When Christmas music may harm mental health, according to expert
It's almost time to deck those halls, New Jersey. The Holiday season is right around the corner, and so are the Christmas tunes.
Whether you like it or not, get ready to hear about the arrival of Rudolf or the adventures of Frosty at least 5 times a day. Not to mention the 5 golden rings that come with it.
And with how holidays seem more and more rushed, those tunes will certainly be on the playlist at many of New Jersey's retailers. 'Tis the season after all and there's no way to avoid it.
Some places wait until after Thanksgiving to start playing them, while others do it sooner than that. And in the most extreme cases, some might crank up the jingle bells before November 1.
The bottom line is this. Once October rolls around on the calendar, Christmas music slowly starts working its way out and to our ears.

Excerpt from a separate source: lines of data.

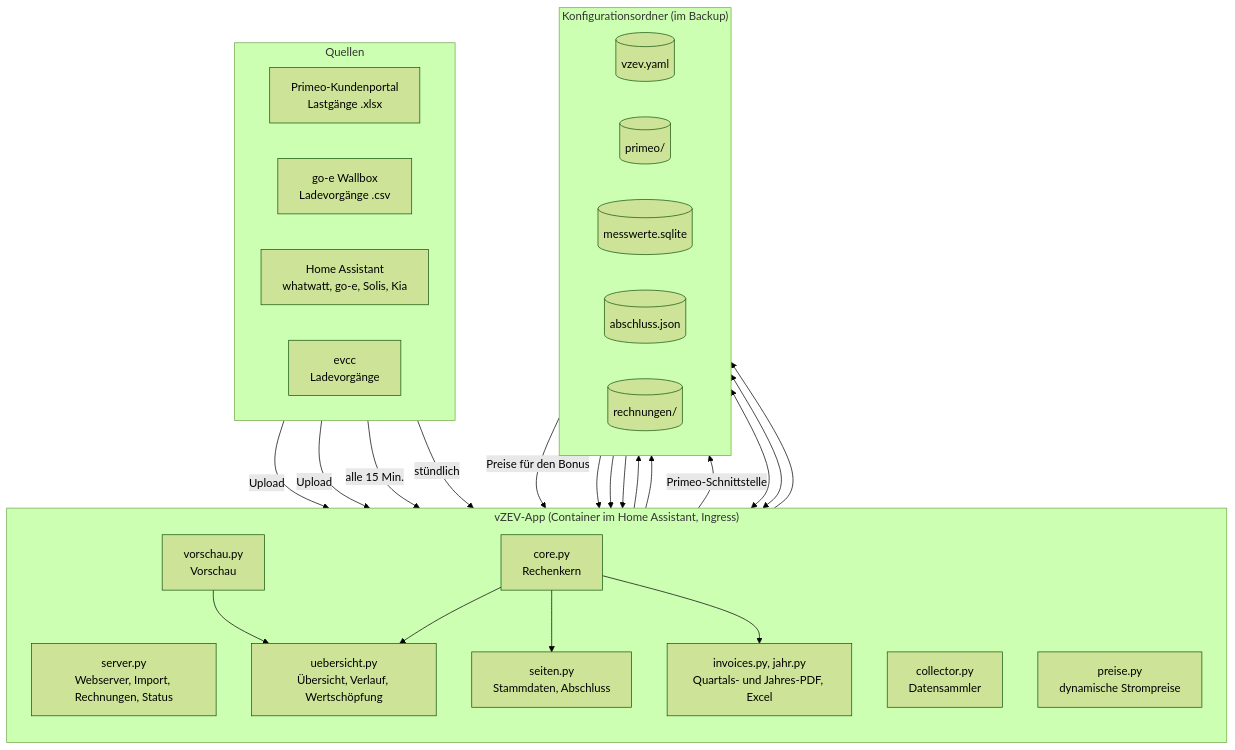
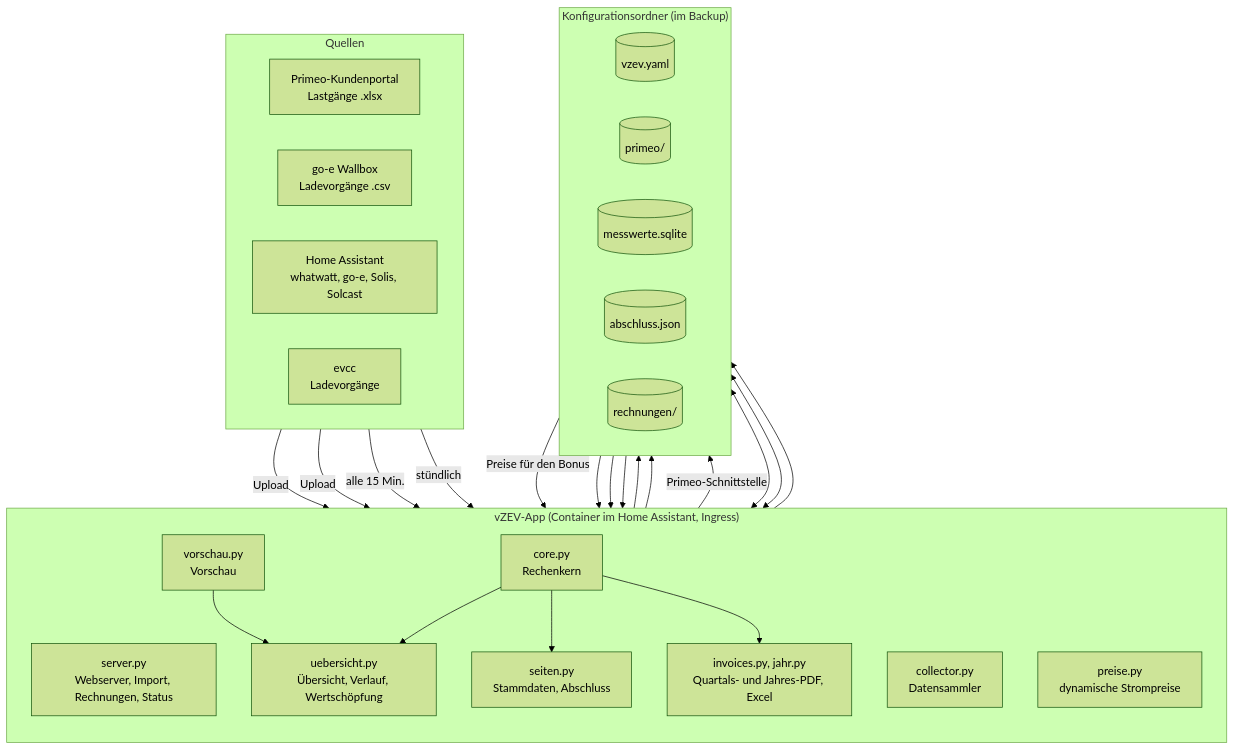
One commit to khu1985/vzev-ha changed the first of 5 diagrams in README.md. Above: the diagram before and after it, drawn with Mermaid (forest theme). The commit also changed other lines of this file and 16 other files, not shown here.

````diff
--- a/README.md
+++ b/README.md
@@ -25,47 +25,47 @@
 ```mermaid
 flowchart TB
     subgraph Quellen
         direction LR
         P["Primeo-Kundenportal<br/>Lastgänge .xlsx"]
         W["go-e Wallbox<br/>Ladevorgänge .csv"]
-        HA["Home Assistant<br/>whatwatt, go-e, Solis, Kia"]
+        HA["Home Assistant<br/>whatwatt, go-e, Solis, Solcast"]
         E["evcc<br/>Ladevorgänge"]
     end
 
     subgraph App["vZEV-App (Container im Home Assistant, Ingress)"]
         direction TB
         S["server.py<br/>Webserver, Import, Rechnungen, Status"]
         CO["collector.py<br/>Datensammler"]
         C["core.py<br/>Rechenkern"]
         V["vorschau.py<br/>Vorschau"]
         U["uebersicht.py<br/>Übersicht, Verlauf, Wertschöpfung"]
         SE["seiten.py<br/>Stammdaten, Abschluss"]
         I["invoices.py, jahr.py<br/>Quartals- und Jahres-PDF, Excel"]
         PZ["preise.py<br/>dynamische Strompreise"]
     end
 
     subgraph Daten["Konfigurationsordner (im Backup)"]
         direction LR
         Y[("vzev.yaml")]
         PR[("primeo/")]
         DB[("messwerte.sqlite")]
         AB[("abschluss.json")]
         R[("rechnungen/")]
     end
 
     P & W -- Upload --> S --> PR
     HA -- "alle 15 Min." --> CO
     E -- stündlich --> CO
     CO --> DB
     PZ -- "Primeo-Schnittstelle" --> DB
     DB -- "Preise für den Bonus" --> C
     PR --> C
     Y --> C
     DB --> V
     C --> U
     V --> U
     C --> SE
     SE <--> Y
     SE <--> AB
     C --> I --> R
 ```
````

Before we go over what this expert says about it, let's first ask you. In your opinion, what is the absolute earliest retailers should be playing Christmas music in their stores?
The reason we're focusing on retail and restaurant establishments is that we don't have control over when they decide to flip over full-time. Christmas and holiday tunes, however, are always readily available for us to listen to personally in one form or another.
With that said, is there a time of year for Christmas and holiday music when it has a negative effect on our mental health? Apparently, there is.
According to clinical psychologist Linda Blair, listening to those holiday tunes too soon may be harmful to your mental health. But there's sound reasoning to back her claim.
According to a story on observer.com, Psychologist Linda Blair "warns against jamming out to Christmas music too early in the holiday season, because it may prematurely trigger the stress of Christmas shopping, cooking, cleaning, and interacting with your weird in-laws."
This honestly makes sense since Christmas music puts us in that holiday mode. But that also gets us stressing out over everything else that comes along with the holiday season.
Aside from that, the repetitive nature of Christmas music can also take a toll. It's the same tunes year after year after year.
Sure, occasionally a new song comes along and gets added to the rotation, but that doesn't happen much. More often it's usually a cover version of a Christmas song that already exists.
Speaking of cover versions, think about how many versions of your favorite holiday tunes there are. Even if the versions of the songs are different, it's still technically the same song being played again and again.
Combine the repetitive nature of the music with the added stress it triggers thinking of shopping and seeing family you might not necessarily want to, it's no wonder it might have a negative impact on mental health.
And the same effect happens with retail workers, where they don't have a choice for hours a day. According to Linda Blair, “You simply are spending all your energy trying not to hear what you’re hearing.” Not only does that affect customers, but productivity from employees also goes down.
So an argument could certainly be made for retailers to hold up on playing those Christmas tunes too early. But what exactly is considered too early?
When it comes to retail, we know what New Jersey thinks based on the poll results above. But apparently, retailers should try to hold off on going full force with Christmas tunes until at least December.
Closer to the big holiday is better. But traditionally, Thanksgiving typically marks the official start of the holiday season and flip to holiday tunes.
That's not to say Christmas displays can't be put out sooner. It's more about the overall mood created by the music itself.
So for retail and restaurant establishments, take note. For you, it might be better to wait until at least Thanksgiving or December to flip the music over full-time.
Is there truly a right time?
In my opinion, I don't know if I agree with this as a firm time to start listening to Christmas music all the time. I do, however, agree and believe retailers should hold off from playing them too soon.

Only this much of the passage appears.